The memorial was installed Monday at John's Pass Village in Madeira Beach.

A memorial that has been sorely needed, according to Capt. Mark Hubbard.

"There's no representation for the fishermen in the central-west Florida," he said. "They have a great beautiful one up in Destin and they have one down in the Keys. They have one on the East Coast, but there's no representation here."

The 6-foot-tall sculpture called The Hand of Fate depicts a hand rising out of a giant wave that cradles a fishing boat. The statue was placed on top of a 5-foot-tall base in front of the boardwalk.

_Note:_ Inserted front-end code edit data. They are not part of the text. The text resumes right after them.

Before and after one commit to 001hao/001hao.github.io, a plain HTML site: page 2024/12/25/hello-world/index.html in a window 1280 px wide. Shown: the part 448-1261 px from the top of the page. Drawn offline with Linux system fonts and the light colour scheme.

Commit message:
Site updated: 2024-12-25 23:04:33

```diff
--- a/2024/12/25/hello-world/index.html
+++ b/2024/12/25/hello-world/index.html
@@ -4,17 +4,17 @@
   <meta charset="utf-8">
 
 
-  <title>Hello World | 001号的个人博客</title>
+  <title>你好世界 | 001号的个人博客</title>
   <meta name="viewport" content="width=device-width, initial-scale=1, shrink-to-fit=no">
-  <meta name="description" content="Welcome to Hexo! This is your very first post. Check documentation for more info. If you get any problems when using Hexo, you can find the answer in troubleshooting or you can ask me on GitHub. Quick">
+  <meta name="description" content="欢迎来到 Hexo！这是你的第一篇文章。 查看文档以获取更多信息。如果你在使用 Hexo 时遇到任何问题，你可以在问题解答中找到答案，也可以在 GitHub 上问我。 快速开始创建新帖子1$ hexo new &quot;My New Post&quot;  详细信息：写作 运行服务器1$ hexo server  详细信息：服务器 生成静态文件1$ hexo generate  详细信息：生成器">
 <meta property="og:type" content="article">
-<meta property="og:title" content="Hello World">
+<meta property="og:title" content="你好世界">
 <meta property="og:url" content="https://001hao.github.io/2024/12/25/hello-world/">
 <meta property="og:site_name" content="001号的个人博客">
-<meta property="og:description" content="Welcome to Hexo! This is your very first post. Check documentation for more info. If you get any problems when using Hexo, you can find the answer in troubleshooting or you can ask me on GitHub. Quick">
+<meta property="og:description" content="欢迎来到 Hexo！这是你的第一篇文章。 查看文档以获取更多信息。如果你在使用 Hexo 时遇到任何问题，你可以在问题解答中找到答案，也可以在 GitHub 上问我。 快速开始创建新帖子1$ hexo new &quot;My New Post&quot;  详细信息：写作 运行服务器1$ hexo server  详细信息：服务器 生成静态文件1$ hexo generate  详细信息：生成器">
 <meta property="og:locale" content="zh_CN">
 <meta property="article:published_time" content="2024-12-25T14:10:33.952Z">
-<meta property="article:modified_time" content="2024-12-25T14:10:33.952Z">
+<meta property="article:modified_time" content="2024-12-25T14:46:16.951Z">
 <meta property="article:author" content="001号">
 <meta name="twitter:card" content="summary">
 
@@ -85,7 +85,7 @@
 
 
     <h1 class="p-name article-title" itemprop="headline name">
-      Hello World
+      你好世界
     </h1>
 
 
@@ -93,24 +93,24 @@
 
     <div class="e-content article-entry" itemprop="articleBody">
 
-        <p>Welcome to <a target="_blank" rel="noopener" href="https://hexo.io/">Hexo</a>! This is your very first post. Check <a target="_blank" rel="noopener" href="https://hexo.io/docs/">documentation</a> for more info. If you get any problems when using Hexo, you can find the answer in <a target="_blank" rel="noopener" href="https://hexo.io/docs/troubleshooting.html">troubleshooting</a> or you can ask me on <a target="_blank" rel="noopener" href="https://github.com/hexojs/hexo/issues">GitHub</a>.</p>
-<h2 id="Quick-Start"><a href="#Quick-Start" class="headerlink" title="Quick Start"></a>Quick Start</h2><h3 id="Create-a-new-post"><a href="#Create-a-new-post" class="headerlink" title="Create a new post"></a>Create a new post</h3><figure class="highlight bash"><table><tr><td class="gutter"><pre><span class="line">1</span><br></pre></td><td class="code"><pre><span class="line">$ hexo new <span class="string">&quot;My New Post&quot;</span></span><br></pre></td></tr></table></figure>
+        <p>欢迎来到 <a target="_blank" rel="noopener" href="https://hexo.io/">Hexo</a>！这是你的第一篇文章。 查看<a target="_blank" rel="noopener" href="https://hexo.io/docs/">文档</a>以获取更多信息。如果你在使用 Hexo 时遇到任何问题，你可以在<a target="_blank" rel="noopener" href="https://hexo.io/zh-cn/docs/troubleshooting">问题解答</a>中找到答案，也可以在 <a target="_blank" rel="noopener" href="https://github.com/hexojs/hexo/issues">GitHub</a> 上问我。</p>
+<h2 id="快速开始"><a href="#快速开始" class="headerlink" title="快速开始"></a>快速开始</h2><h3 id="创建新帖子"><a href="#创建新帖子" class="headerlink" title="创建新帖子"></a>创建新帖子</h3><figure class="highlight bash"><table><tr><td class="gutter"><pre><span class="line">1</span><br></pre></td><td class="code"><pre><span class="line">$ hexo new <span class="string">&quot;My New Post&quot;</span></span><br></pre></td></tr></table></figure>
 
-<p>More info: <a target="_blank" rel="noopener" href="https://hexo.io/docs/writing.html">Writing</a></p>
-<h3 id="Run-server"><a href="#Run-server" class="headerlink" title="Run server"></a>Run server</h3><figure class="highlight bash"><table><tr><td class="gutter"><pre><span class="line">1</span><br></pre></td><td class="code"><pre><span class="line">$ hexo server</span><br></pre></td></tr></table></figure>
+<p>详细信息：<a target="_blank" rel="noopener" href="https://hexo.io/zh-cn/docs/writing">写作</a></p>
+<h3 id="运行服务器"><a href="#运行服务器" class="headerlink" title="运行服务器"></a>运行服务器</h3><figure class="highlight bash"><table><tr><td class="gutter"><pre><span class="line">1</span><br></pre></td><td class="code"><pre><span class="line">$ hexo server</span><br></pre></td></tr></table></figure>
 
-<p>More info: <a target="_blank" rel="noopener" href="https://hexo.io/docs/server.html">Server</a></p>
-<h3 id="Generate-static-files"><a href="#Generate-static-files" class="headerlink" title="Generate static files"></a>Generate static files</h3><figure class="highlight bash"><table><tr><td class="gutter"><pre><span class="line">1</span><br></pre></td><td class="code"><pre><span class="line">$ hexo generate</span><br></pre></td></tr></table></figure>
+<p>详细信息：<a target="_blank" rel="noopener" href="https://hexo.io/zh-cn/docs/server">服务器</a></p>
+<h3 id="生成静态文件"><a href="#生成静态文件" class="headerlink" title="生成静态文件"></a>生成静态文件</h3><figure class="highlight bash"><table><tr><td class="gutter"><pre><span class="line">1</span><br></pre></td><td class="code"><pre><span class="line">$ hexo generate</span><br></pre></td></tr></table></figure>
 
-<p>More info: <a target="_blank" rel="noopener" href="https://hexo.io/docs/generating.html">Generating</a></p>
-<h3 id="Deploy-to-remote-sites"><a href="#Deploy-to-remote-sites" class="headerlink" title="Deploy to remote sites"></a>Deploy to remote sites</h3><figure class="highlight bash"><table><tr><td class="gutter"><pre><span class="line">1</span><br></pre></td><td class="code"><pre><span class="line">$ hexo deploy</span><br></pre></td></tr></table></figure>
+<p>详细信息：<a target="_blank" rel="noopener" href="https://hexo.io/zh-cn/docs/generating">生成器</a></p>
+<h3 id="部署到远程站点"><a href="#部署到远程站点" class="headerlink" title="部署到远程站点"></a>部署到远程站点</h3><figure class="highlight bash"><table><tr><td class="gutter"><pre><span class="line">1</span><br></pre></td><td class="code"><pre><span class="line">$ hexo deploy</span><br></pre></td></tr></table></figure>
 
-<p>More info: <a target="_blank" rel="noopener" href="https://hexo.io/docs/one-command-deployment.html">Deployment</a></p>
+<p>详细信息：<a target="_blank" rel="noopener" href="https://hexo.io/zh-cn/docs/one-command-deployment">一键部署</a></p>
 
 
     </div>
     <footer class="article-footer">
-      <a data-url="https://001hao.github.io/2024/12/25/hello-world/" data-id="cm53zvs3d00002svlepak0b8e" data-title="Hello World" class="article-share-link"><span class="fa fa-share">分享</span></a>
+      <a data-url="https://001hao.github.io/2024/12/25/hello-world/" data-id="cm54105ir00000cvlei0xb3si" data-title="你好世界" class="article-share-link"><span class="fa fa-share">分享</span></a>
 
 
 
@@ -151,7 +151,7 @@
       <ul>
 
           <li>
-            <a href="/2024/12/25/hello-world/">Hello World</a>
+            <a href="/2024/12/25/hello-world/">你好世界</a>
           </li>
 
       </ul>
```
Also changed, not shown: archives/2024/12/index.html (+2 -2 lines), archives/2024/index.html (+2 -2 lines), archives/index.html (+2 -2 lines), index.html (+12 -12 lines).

"I'm very excited," Hubbard said. "This has been a five-year project, and we never dreamed that it would take this long."

Hubbard said the Lost at Sea Memorial cost $50,000 to build.

Shirley Costello led the fundraising efforts after her son, Michael Costello, 29, was lost at sea in the Gulf of Mexico during a commercial fishing trip on Feb. 27, 2005.

"I just want to thank everybody, everybody that helped raise the money," Costello said. "Oh my God, and it's perfect. The hand of fate, and we've lost so many in storms."

Sculptor Robert Epstien said he got the idea of what kind of wave and boat to depict by talking to commercial fishermen at John's Pass Village.

"Waves bounce off each other and off of the coasts in many directions, come together and crest in peaks like this," Epstien said. "Even though I spent a lot of hours alone on it, I didn't do it by myself. This is a work of community."

The Florida Fishermen Lost at Sea Memorial has been a joint effort between the John's Pass Village and Boardwalk Merchant's Association, the Outdoor Arts Foundation, the City of Madeira Beach and Hubbard's Marina, according to a press release.

The memorial will be covered until the official unveiling Sunday at 6 p.m.    

"They all need recognition; they all need to be remembered, and this is the perfect place for anybody to come to," Costello said. "The majority of boats go in and out of here."